* INSTRUCTIONS TO FOLLOW *
From the entries that follow, pick out all lines holding "alpha".

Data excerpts

——————

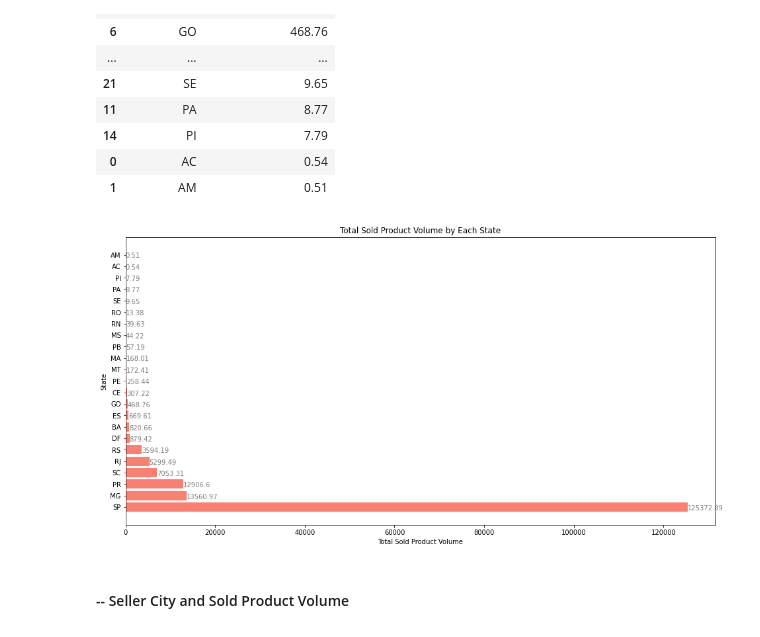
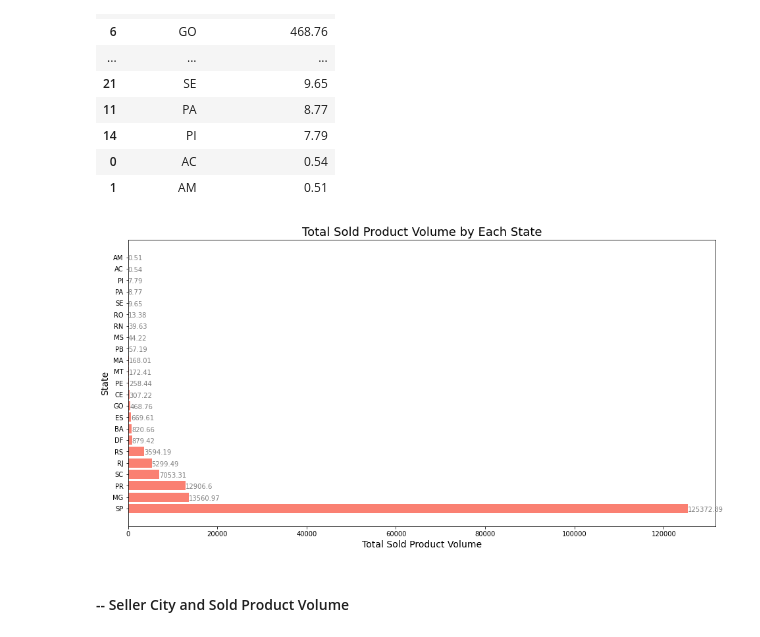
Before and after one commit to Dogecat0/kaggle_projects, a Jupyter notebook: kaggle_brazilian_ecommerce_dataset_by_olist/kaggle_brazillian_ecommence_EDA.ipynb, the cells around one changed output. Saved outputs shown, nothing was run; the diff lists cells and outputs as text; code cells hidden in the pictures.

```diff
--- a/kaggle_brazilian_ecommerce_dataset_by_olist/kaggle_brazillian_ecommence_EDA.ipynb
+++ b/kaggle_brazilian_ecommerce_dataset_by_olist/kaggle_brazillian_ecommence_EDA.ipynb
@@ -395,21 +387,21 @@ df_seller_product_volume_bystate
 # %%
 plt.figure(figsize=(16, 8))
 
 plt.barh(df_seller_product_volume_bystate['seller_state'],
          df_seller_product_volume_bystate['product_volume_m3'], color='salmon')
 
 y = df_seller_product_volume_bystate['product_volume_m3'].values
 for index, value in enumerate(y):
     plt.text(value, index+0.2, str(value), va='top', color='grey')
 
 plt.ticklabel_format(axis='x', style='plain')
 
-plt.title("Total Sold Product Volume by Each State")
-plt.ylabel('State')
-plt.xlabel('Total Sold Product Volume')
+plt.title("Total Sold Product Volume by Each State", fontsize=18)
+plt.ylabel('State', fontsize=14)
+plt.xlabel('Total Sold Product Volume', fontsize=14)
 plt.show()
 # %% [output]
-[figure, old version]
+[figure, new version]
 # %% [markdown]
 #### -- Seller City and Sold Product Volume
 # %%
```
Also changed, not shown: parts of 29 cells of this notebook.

——————

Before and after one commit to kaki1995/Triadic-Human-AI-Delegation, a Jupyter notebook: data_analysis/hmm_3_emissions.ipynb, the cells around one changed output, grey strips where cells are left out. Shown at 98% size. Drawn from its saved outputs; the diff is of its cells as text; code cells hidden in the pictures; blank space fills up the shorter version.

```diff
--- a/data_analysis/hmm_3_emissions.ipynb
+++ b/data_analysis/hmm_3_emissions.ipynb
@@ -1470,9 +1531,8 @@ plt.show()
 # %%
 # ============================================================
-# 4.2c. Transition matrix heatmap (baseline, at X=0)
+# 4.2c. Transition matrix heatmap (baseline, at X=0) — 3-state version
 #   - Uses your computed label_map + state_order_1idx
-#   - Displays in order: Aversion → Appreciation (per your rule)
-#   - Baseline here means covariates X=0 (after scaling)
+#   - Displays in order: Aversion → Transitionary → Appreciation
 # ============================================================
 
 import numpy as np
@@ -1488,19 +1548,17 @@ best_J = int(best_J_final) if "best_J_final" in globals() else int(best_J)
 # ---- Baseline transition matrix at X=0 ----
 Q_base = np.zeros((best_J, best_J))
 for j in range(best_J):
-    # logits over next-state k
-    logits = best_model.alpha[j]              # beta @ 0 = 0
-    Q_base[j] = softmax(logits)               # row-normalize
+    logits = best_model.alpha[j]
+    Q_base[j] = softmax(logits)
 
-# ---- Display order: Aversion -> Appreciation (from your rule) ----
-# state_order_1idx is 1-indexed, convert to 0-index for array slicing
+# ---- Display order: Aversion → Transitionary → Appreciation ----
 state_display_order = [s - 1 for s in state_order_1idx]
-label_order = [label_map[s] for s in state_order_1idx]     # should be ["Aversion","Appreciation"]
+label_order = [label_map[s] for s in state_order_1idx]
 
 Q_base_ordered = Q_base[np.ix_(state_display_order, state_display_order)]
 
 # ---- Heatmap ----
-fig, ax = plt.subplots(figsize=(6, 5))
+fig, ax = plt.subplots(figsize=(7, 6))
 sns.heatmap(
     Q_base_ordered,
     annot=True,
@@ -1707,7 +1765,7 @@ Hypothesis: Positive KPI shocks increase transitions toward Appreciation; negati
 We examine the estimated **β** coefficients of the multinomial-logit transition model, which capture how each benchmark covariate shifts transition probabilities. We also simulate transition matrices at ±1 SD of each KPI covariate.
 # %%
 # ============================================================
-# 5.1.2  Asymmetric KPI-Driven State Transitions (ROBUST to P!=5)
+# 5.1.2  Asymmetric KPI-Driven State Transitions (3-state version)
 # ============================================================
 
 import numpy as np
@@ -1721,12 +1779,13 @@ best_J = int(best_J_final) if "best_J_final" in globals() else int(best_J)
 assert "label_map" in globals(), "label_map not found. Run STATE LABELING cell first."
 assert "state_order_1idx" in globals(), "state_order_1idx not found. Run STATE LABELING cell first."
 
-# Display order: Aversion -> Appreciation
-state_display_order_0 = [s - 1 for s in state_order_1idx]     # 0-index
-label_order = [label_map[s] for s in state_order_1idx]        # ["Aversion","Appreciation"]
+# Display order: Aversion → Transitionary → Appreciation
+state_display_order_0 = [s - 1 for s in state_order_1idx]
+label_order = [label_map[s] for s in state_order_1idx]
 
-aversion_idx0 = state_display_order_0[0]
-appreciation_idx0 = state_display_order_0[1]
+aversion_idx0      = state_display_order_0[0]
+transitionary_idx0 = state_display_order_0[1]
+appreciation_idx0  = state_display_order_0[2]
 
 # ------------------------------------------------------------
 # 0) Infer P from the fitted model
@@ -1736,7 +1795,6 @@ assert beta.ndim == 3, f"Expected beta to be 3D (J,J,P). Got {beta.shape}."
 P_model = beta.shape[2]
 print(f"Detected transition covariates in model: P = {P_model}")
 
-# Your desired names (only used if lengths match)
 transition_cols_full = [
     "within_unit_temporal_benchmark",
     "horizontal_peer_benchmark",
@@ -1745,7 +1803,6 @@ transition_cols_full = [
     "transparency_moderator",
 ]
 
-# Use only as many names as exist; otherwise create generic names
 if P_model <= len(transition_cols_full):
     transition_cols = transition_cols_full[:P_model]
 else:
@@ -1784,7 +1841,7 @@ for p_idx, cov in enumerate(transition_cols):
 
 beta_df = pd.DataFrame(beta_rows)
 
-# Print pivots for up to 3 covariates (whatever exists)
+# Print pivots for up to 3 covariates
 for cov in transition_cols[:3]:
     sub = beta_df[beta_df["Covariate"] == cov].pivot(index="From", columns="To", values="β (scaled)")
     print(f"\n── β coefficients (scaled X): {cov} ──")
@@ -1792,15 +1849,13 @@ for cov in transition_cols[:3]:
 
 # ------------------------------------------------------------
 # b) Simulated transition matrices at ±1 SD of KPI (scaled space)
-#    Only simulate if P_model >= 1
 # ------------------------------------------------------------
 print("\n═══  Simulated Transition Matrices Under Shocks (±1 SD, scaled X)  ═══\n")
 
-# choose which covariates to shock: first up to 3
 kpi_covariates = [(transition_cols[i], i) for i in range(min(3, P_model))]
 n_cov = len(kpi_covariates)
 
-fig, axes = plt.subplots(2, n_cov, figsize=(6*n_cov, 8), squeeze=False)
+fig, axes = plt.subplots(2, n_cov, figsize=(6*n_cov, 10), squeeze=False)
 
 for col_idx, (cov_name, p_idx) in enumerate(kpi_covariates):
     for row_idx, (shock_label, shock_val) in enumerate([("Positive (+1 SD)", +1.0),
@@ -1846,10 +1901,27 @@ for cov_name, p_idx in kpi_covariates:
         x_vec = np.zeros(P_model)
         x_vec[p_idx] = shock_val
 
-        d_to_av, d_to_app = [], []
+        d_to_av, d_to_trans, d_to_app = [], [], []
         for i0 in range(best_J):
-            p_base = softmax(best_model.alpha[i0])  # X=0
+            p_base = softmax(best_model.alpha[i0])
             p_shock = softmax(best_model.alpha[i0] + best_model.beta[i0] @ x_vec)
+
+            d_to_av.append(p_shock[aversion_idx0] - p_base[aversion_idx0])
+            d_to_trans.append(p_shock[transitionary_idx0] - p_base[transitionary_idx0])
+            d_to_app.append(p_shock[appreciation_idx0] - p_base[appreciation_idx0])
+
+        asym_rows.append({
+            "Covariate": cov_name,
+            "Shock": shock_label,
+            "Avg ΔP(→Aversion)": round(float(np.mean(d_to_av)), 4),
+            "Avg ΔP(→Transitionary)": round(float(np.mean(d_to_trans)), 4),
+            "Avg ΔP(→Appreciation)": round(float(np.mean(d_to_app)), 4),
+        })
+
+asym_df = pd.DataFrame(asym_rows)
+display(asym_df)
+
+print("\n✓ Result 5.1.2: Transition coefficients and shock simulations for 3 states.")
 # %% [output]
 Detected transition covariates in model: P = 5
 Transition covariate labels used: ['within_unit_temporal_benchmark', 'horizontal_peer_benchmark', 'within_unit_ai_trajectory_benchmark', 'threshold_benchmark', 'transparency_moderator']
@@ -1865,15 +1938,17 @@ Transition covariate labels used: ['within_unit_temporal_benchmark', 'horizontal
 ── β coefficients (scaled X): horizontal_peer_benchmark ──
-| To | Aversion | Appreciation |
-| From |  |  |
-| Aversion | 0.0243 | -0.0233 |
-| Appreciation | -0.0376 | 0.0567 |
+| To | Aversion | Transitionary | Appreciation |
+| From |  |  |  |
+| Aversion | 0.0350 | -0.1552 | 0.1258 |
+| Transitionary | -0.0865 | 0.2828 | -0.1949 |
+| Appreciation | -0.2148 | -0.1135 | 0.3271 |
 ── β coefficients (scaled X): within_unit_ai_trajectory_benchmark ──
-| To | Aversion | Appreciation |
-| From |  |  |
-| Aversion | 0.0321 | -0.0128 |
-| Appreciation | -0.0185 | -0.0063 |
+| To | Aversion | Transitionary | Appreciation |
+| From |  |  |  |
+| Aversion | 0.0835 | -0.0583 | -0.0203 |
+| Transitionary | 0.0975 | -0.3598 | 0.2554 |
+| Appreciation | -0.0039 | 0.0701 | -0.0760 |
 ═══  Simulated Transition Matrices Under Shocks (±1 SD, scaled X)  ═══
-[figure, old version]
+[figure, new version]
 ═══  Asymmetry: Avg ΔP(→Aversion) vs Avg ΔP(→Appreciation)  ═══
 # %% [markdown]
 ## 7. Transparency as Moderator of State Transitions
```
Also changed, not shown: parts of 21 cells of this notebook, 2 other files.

——————

* TASK ANSWER *
-    logits = best_model.alpha[j]              # beta @ 0 = 0
+    logits = best_model.alpha[j]
-            p_base = softmax(best_model.alpha[i0])  # X=0
+            p_base = softmax(best_model.alpha[i0])
             p_shock = softmax(best_model.alpha[i0] + best_model.beta[i0] @ x_vec)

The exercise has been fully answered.